I thought I would let you take a look at my recent reading list.
The Distant Marvels by Chantel Acevedo
This story is set in the Cuba of 1963, in the eye of a hurricane, and in the mind of a woman whose imagination will sweep you away.
Maria Sirena is the narrator, a storyteller who brings to listener and reader distant marvels. She has lived a long and eventful life. At the beginning of the book, she is evacuated from her village on the sea because of an approaching natural disaster. She, and other women like her, are taken to an old mansion, which the young policewoman claims is much safer than their homes. Maria Sirena decides to spend her time telling the women stories of her life, some fantastical, some terrible.
The scene shifts from the mansion to Maria’s memories, which are always vivid and tinged with melodrama. She says she remembers everything that ever happened to her, including her birth at sea, and the subsequent captivity. We learn about the Cuban war for independence in the nineteenth century, the tension between the rebels and the Spanish settlers, her doomed love affair with a young black man, and the courage that is specific to a woman who knows hardships of both body and heart.
There is a folkloric, almost fairytale-like quality that pervades this story, and who is to say we do not need a 1001 Nights reboot, Cuban style. In revealing the secrets she has guarded for so long, Maria Sirena shows us her strength and vulnerability. But like all stories, this one too comes to an end.
Queer: A Graphic History by Meg-John Barker and Julia Scheele
This is the love child of a graphic novel and academic text that aims to simplify for us Queerness, in its historical context and how it is expressed in present day. The legacy of the word queer is explored – the many meanings it has held over the years, how intellectuals have defined it, how we may incorporate the word and its philosophy in our own lives. The book also takes a look at how traditional models of queerness have frequently ignored race, class, disability, and other forms of privilege. It encourages us to rethink our preconceived notions about what is right or wrong, and our assumption that sexuality and gender are binary.
At times, the text feels dense, and I’ll admit I didn’t understand all of it. But the book succeeds in working as a primer. It even provides a list of resources at the end if we’re interested in further reading. The artwork, of course, was wonderful.
Palestine by Joe Sacco
Joe Sacco spent some time in Palestine in 1991-92 as an observer, trying to get out of this experience some stories about what it is like for Palestinians living in occupied territory. Palestine is a graphic novel that is also comics journalism and a personal narrative.
We are introduced to many characters: women who’ve lost all the men in their family, wounded children, teenagers fighting for the cause, soldiers, tortured prisoners, and even a couple of Israeli women who hold conflicting opinions about their nation’s activities. We see the life in refugee camps, the squalor and dirt. We also see how this doesn’t stop the inhabitants from being hospitable, plying guests with sugary tea and an assortment of snacks, to go with their gruesome stories. The visuals are rich in detail, sometimes too much so, that I had to look away.
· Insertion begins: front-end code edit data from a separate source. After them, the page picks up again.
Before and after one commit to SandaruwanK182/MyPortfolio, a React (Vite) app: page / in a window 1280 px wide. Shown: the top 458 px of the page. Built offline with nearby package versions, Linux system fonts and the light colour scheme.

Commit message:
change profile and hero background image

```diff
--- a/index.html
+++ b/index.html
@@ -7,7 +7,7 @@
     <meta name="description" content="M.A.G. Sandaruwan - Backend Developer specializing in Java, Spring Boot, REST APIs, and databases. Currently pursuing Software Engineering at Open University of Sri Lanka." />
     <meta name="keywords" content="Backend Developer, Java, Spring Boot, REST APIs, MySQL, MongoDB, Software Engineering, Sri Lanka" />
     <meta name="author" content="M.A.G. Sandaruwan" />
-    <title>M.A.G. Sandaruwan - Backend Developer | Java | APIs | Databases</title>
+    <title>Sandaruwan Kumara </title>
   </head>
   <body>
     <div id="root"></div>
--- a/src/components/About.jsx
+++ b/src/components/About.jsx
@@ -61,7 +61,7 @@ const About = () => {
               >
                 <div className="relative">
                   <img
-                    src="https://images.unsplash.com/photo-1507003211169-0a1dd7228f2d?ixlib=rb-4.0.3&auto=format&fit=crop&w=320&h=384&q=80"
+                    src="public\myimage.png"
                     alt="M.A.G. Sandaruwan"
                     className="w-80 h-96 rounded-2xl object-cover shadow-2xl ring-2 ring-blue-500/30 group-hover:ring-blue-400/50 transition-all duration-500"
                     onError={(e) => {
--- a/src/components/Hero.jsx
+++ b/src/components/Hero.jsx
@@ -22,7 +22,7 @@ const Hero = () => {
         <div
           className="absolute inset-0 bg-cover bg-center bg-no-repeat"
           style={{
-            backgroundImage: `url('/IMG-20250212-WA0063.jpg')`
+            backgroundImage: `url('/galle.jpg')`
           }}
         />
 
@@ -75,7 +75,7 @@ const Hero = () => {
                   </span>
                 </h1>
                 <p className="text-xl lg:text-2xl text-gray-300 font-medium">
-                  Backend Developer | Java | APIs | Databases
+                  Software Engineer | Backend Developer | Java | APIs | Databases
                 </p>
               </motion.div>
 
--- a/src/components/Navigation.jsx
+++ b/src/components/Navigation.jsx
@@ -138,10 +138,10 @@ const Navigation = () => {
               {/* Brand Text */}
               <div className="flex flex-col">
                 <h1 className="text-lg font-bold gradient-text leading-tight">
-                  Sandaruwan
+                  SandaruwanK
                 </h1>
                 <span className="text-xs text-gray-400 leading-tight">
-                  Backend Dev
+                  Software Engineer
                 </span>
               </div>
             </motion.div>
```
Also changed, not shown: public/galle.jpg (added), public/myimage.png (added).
I was unable to read more than a few pages at once, in spite of the straightforward tone the author uses, and the surprising lack of sentimentality. He presents to us without frills the story of a people without a land, in all of its tragic, complex, and unjust dimensions.